Start of Records provided
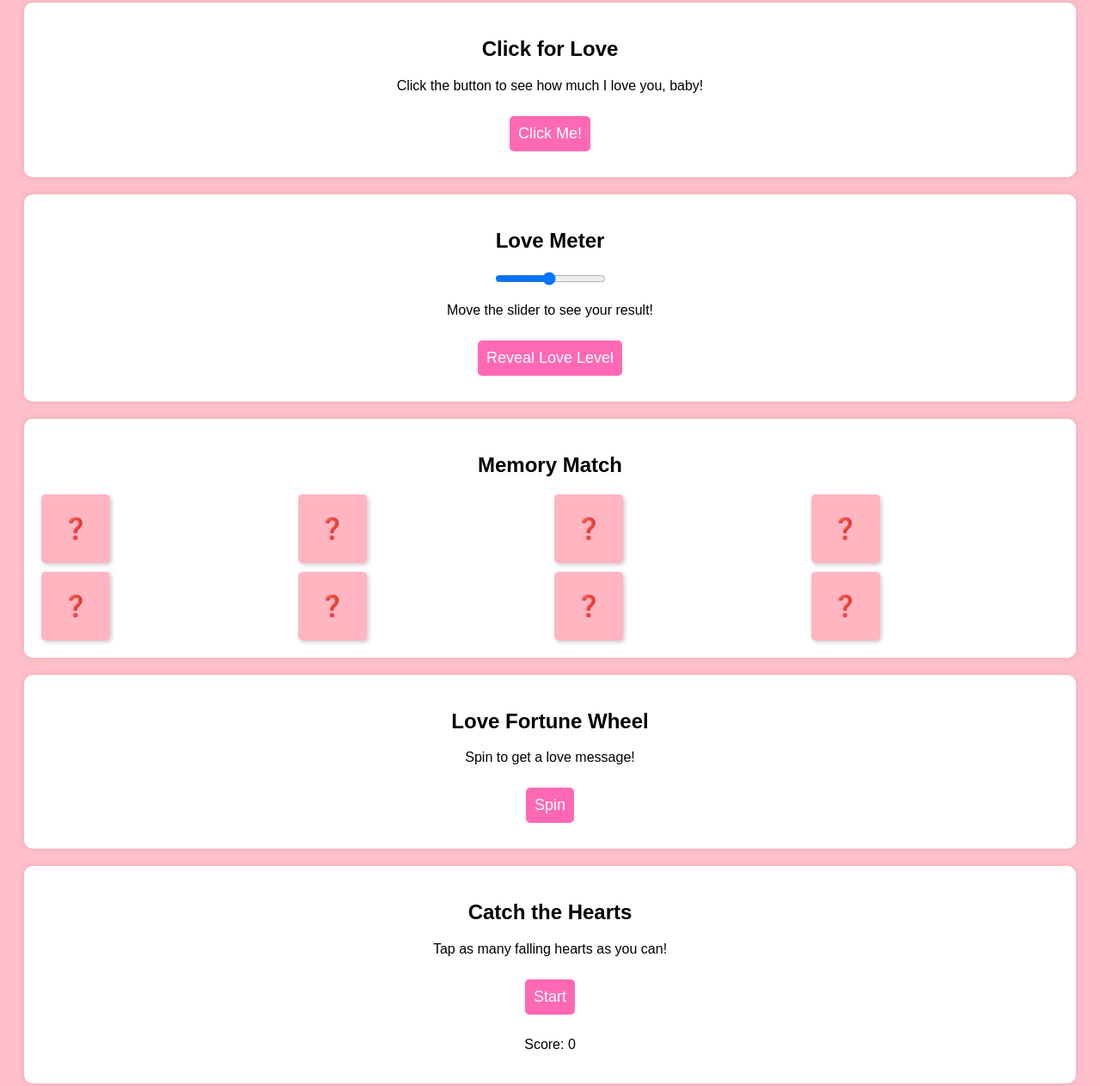
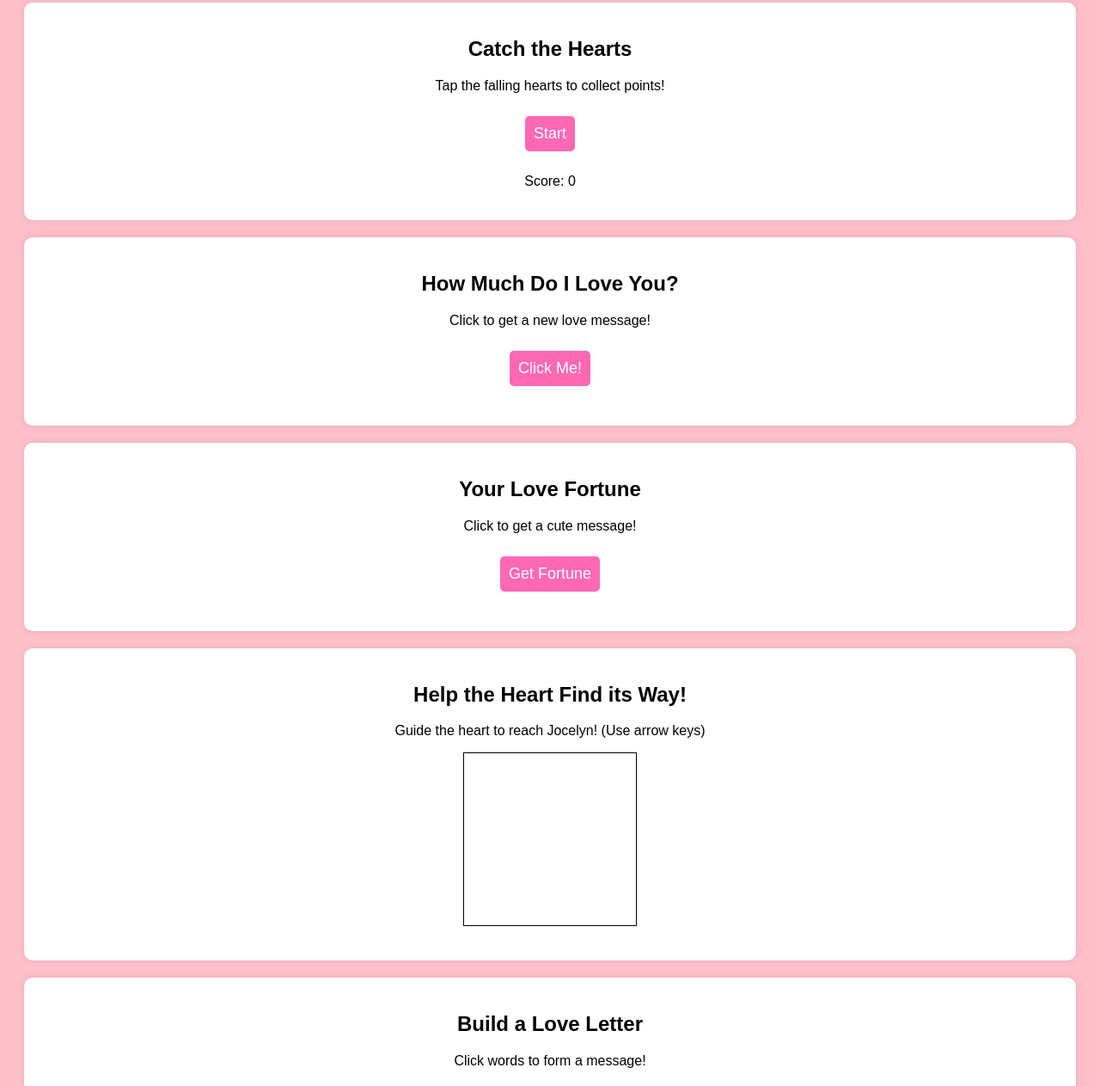
Before and after one commit to bsandovalh/I-love-you, a plain HTML site: page index.html in a window 1280 px wide. Shown: the part 87-1350 px from the top of the page at 86% size. Drawn offline with Linux system fonts and the light colour scheme.

Commit message:
Update index.html

```diff
--- a/index.html
+++ b/index.html
@@ -9,6 +9,7 @@
             background-color: pink;
             text-align: center;
             font-family: Arial, sans-serif;
+            overflow: hidden;
         }
         h1 {
             color: white;
@@ -21,6 +22,7 @@
             background-color: white;
             border-radius: 10px;
             box-shadow: 0 0 10px rgba(0,0,0,0.1);
+            position: relative;
         }
         button {
             padding: 10px;
@@ -35,144 +37,111 @@
         button:hover {
             background-color: deeppink;
         }
-        .hidden {
-            display: none;
-        }
-        .grid {
-            display: grid;
-            grid-template-columns: repeat(4, 1fr);
-            gap: 10px;
-            justify-content: center;
-        }
-        .memory-card {
-            width: 80px;
-            height: 80px;
-            background-color: lightpink;
-            display: flex;
-            align-items: center;
-            justify-content: center;
+        .heart {
+            position: absolute;
             font-size: 24px;
+            color: red;
+            user-select: none;
             cursor: pointer;
-            border-radius: 5px;
-            box-shadow: 2px 2px 5px rgba(0,0,0,0.2);
         }
     </style>
 </head>
 <body>
     <h1>💕 Love Mini Games for My Princess Jocelyn 💕</h1>
 
-    <div class="game-container" id="clickForLove">
-        <h2>Click for Love</h2>
-        <p id="loveMessage">Click the button to see how much I love you, baby!</p>
-        <button onclick="showLoveMessage()">Click Me!</button>
-    </div>
-
-    <div class="game-container" id="loveMeter">
-        <h2>Love Meter</h2>
-        <input type="range" id="loveRange" min="1" max="100" value="50">
-        <p id="loveResult">Move the slider to see your result!</p>
-        <button onclick="showLoveMeter()">Reveal Love Level</button>
-    </div>
-
-    <div class="game-container" id="memoryMatch">
-        <h2>Memory Match</h2>
-        <div class="grid" id="memoryGrid"></div>
-    </div>
-
-    <div class="game-container" id="fortuneWheel">
-        <h2>Love Fortune Wheel</h2>
-        <p id="fortuneResult">Spin to get a love message!</p>
-        <button onclick="spinWheel()">Spin</button>
-    </div>
-
-    <div class="game-container" id="catchHearts">
+    <!-- Game 1: Catch the Hearts -->
+    <div class="game-container">
         <h2>Catch the Hearts</h2>
-        <p>Tap as many falling hearts as you can!</p>
+        <p>Tap the falling hearts to collect points!</p>
         <button onclick="startHeartGame()">Start</button>
         <p id="heartScore">Score: 0</p>
     </div>
 
+    <!-- Game 2: Click for Love -->
+    <div class="game-container">
+        <h2>How Much Do I Love You?</h2>
+        <p>Click to get a new love message!</p>
+        <button onclick="increaseLove()">Click Me!</button>
+        <p id="loveMessage"></p>
+    </div>
+
+    <!-- Game 3: Love Fortune -->
+    <div class="game-container">
+        <h2>Your Love Fortune</h2>
+        <p>Click to get a cute message!</p>
+        <button onclick="getFortune()">Get Fortune</button>
+        <p id="fortuneMessage"></p>
+    </div>
+
+    <!-- Game 4: Love Maze -->
+    <div class="game-container">
+        <h2>Help the Heart Find its Way!</h2>
+        <p>Guide the heart to reach Jocelyn! (Use arrow keys)</p>
+        <canvas id="loveMaze" width="200" height="200" style="border:1px solid black;"></canvas>
+        <p id="mazeStatus"></p>
+    </div>
+
+    <!-- Game 5: Love Letter Builder -->
+    <div class="game-container">
+        <h2>Build a Love Letter</h2>
+        <p>Click words to form a message!</p>
+        <button onclick="addWord('Jocelyn')">Jocelyn</button>
+        <button onclick="addWord('is')">is</button>
+        <button onclick="addWord('my')">my</button>
+        <button onclick="addWord('love')">love</button>
+        <button onclick="addWord('forever')">forever</button>
+        <p id="loveLetter"></p>
+    </div>
+
     <script>
-        function showLoveMessage() {
-            const messages = [
-                "I love you more than all the stars in the sky, princess!",
-                "You're the best thing that ever happened to me, my love!",
-                "Every moment with you is magical, baby!",
-                "You're my pink bow-wearing, flower-loving princess, Jocelyn!",
-                "I adore you with all my heart, beautiful!",
-                "You're my sunshine on a cloudy day!",
-                "Every second with you is a blessing!",
-                "You're my forever and always! 💕"
-            ];
-            document.getElementById("loveMessage").innerText = messages[Math.floor(Math.random() * messages.length)];
+        // Catch the Hearts Game
+        let heartScore = 0;
+        function startHeartGame() {
+            heartScore = 0;
+            document.getElementById("heartScore").innerText = `Score: ${heartScore}`;
+            setInterval(createHeart, 800);
         }
-
-        function showLoveMeter() {
-            const loveValue = document.getElementById("loveRange").value;
-            let response = "";
-            if (loveValue < 30) response = "I love you a little!";
-            else if (loveValue < 70) response = "I love you a lot, my love!";
-            else response = "I love you more than words can say, baby!";
-            document.getElementById("loveResult").innerText = response;
-        }
-
-        function generateMemoryMatch() {
-            const emojis = ['💖', '🌸', '🎀', '💋', '💖', '🌸', '🎀', '💋'];
-            emojis.sort(() => Math.random() - 0.5);
-
-            const grid = document.getElementById("memoryGrid");
-            grid.innerHTML = "";
-
-            emojis.forEach((emoji, index) => {
-                let card = document.createElement("div");
-                card.classList.add("memory-card");
-                card.dataset.emoji = emoji;
-                card.innerText = "❓";
-                card.onclick = () => flipCard(card);
-                grid.appendChild(card);
+        function createHeart() {
+            let heart = document.createElement("div");
+            heart.classList.add("heart");
+            heart.innerHTML = "❤️";
+            heart.style.left = Math.random() * window.innerWidth + "px";
+            heart.style.top = "0px";
+            document.body.appendChild(heart);
+            let fallInterval = setInterval(() => {
+                let top = parseFloat(getComputedStyle(heart).top || 0);
+                if (top > window.innerHeight - 20) {
+                    clearInterval(fallInterval);
+                    heart.remove();
+                } else {
+                    heart.style.top = (top + 5) + "px";
+                }
+            }, 50);
+            heart.addEventListener("click", () => {
+                heartScore++;
+                document.getElementById("heartScore").innerText = `Score: ${heartScore}`;
+                heart.remove();
             });
         }
 
-        let flippedCards = [];
-        function flipCard(card) {
-            if (flippedCards.length < 2 && !card.classList.contains("matched")) {
-                card.innerText = card.dataset.emoji;
-                flippedCards.push(card);
-            }
-
-            if (flippedCards.length === 2) {
-                setTimeout(checkMatch, 500);
-            }
+        // Click for Love
+        const loveMessages = Array(50).fill().map((_, i) => `I love you more than ${i+1} times infinity!`);
+        function increaseLove() {
+            let message = loveMessages[Math.floor(Math.random() * loveMessages.length)];
+            document.getElementById("loveMessage").innerText = message;
         }
 
-        function checkMatch() {
-            if (flippedCards[0].dataset.emoji === flippedCards[1].dataset.emoji) {
-                flippedCards[0].classList.add("matched");
-                flippedCards[1].classList.add("matched");
-            } else {
-                flippedCards[0].innerText = "❓";
-                flippedCards[1].innerText = "❓";
-            }
-            flippedCards = [];
+        // Love Fortune
+        const fortunes = Array(50).fill().map((_, i) => `Your love is as strong as ${i+1} mountains!`);
+        function getFortune() {
+            let randomFortune = fortunes[Math.floor(Math.random() * fortunes.length)];
+            document.getElementById("fortuneMessage").innerText = randomFortune;
         }
 
-        function spinWheel() {
-            const fortunes = [
-                "You will get unlimited kisses today! 💋",
-                "I owe you a million cuddles! 🥰",
-                "You're the queen of my heart forever! 👑",
-                "I love you to infinity and beyond! 💖"
-            ];
-            document.getElementById("fortuneResult").innerText = fortunes[Math.floor(Math.random() * fortunes.length)];
+        // Love Maze
+        function addWord(word) {
+            document.getElementById("loveLetter").innerText += ` ${word}`;
         }
-
-        function startHeartGame() {
-            let score = 0;
-            document.getElementById("heartScore").innerText = `Score: ${score}`;
-            alert("Pretend you're tapping hearts to score points!");
-        }
-
-        window.onload = generateMemoryMatch;
     </script>
 </body>
 </html>
```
End of Records provided
§ **Required action**:
Every line of the listing above that includes "flippedCards" should be copied out.

§ **Reply to the task**:
-        let flippedCards = [];
-            if (flippedCards.length < 2 && !card.classList.contains("matched")) {
-                flippedCards.push(card);
-            if (flippedCards.length === 2) {
-            if (flippedCards[0].dataset.emoji === flippedCards[1].dataset.emoji) {
-                flippedCards[0].classList.add("matched");
-                flippedCards[1].classList.add("matched");
-                flippedCards[0].innerText = "❓";
-                flippedCards[1].innerText = "❓";
-            flippedCards = [];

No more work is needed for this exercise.